The government will start publishing the names of Kenyans whose passports are due for collection every Wednesday in a move it hopes will reduce the passport backlog.
From next week, applicants will be able to collect their passports, Interior Cabinet Secretary Kithure Kindiki said, as the government has streamlined passport issuance.
Under the ambitious plan, dubbed the Rapid Results Initiative (RRI), applicants will be given specific days to collect the travel documents.
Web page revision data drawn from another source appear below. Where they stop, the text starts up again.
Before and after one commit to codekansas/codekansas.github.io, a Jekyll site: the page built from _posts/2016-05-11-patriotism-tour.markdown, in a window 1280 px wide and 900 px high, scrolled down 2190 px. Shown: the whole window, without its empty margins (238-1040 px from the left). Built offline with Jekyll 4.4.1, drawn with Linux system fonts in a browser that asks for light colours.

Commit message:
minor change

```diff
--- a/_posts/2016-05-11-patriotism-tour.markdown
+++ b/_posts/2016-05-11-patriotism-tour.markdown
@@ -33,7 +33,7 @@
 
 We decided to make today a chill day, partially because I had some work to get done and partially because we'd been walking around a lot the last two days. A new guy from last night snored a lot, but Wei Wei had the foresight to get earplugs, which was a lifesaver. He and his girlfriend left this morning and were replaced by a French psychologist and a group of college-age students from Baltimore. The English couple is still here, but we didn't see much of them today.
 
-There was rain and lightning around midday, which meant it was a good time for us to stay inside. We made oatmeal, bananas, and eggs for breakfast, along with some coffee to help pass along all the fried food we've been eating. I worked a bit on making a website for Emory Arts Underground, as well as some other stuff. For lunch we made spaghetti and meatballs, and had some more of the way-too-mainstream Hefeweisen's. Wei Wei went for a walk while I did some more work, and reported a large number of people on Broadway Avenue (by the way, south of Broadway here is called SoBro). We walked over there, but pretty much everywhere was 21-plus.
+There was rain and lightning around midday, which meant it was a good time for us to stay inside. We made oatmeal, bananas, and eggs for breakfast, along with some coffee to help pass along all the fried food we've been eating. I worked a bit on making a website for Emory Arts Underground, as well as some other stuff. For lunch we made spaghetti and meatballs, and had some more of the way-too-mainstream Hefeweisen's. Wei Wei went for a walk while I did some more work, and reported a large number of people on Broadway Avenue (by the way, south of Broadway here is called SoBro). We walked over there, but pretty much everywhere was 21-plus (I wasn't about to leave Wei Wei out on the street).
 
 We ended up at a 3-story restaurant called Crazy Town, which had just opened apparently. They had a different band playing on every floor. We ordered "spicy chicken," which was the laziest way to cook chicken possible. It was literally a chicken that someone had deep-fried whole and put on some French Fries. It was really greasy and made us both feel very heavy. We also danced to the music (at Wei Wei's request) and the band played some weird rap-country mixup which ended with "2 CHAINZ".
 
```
At the end of the allotted time, those whose passports are not collected will be fined, said CS Kindiki.
"Persons who fail to pick their documents within the stipulated period and at the expiry of the due notice will have their passports disposed in accordance with the law and penalised when making a future application," Prof Kindiki said.
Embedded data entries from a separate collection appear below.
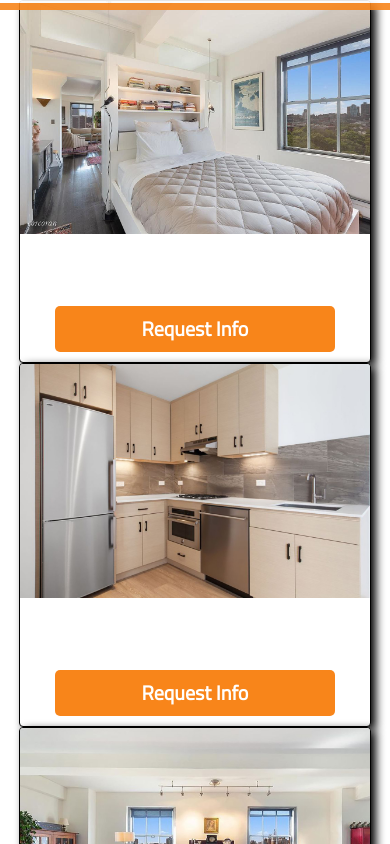
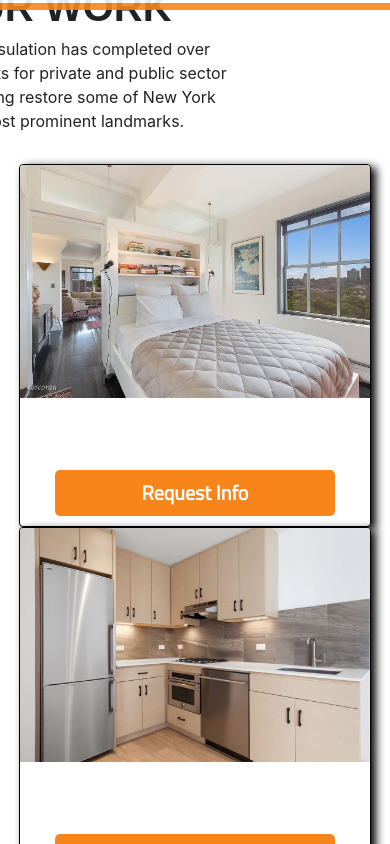
Before and after one commit to cusco1982/WJBestInsulation, a React (Create React App) app in the folder client/: page /Projects in a window 390 px wide. Shown: the top 844 px of the page. Built offline with nearby package versions, Linux system fonts and the light colour scheme; a web font is replaced by a local one.

Commit message:
header to projects needs work

```diff
--- a/client/src/css/style.css
+++ b/client/src/css/style.css
@@ -373,5 +373,16 @@ th {
     padding-top: 10px;
 
   }
+  #project-header{
+    text-align: center;
+    top: 50%;
+    left: 50%;
+    /* min-width: 100%; */
+    /* min-height: 100%; */
+    /* width: 9000px; */
+    /* height: 1100px; */
+    /* z-index: -100; */
+    transform: translate(-38%, -10%);
+  }
 
 }
--- a/client/src/pages/Projects.js
+++ b/client/src/pages/Projects.js
@@ -96,6 +96,12 @@ class Projects extends Component {
 
         </div> */}
 
+        <div className="project-header" id="project-header">
+        <h1><strong>OUR WORK</strong></h1>
+        <p>New York Insulation has completed over 20,000 projects for private and public sector clients; helping restore some of New York City’s most prominent landmarks.
+        </p>
+        </div>
+
 
 
         <div className="row">
```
The decision was necessitated by the delay in the collection of passports by applicants, the CS explained.
Speaking at Nyayo House on Tuesday, Prof Kindiki said about 87,574 passports were lying uncollected at immigration offices.
A total of 36,170 passports are in Nairobi, 10,409 in Embu, 9,938 in Eldoret, 8,023 in Nakuru and 7,971 in Kisii.
"These must be collected within 30 days," he said, calling on "all people whose passports are ready to collect them".
The government is also investing in "better customer service" to ensure that immigration services are efficient.
"We have decided to employ more customer service officers. We're going to improve the speed. And in the future, nobody should spend more than half an hour looking for what they are looking for here," CS Kindiki said.
While the Immigration Department is not in a position to carry out an audit, CS Kindiki said he was confident that the historical backlog had been technically addressed.
"...the backlog, which was growing, was cleared. In the process of eliminating that backlog, we discovered that we had a delivery problem. We discovered that we were producing more passports than we could deliver," CS Kindiki said.
In May, CS Kindiki admitted that he was aware of the public outcry about the slow pace and inefficiencies in the issuance of passports.
At the heart of the problem, he said, was many years of disinvestment, from resources to finances. The printer had broken down, slowing down the production of passports, and corruption had crept into the system, slowing down service delivery.
CS Kindiki has since made a number of policy changes to rid Nyayo House of cartels that were hampering service delivery, including banning cars from standing around Nyayo House. He also banned idlers from loitering around the premises.
"I said we're going to clean this place up. So I can report that the historical backlog that has accumulated over the years for various reasons has been cleared," he said.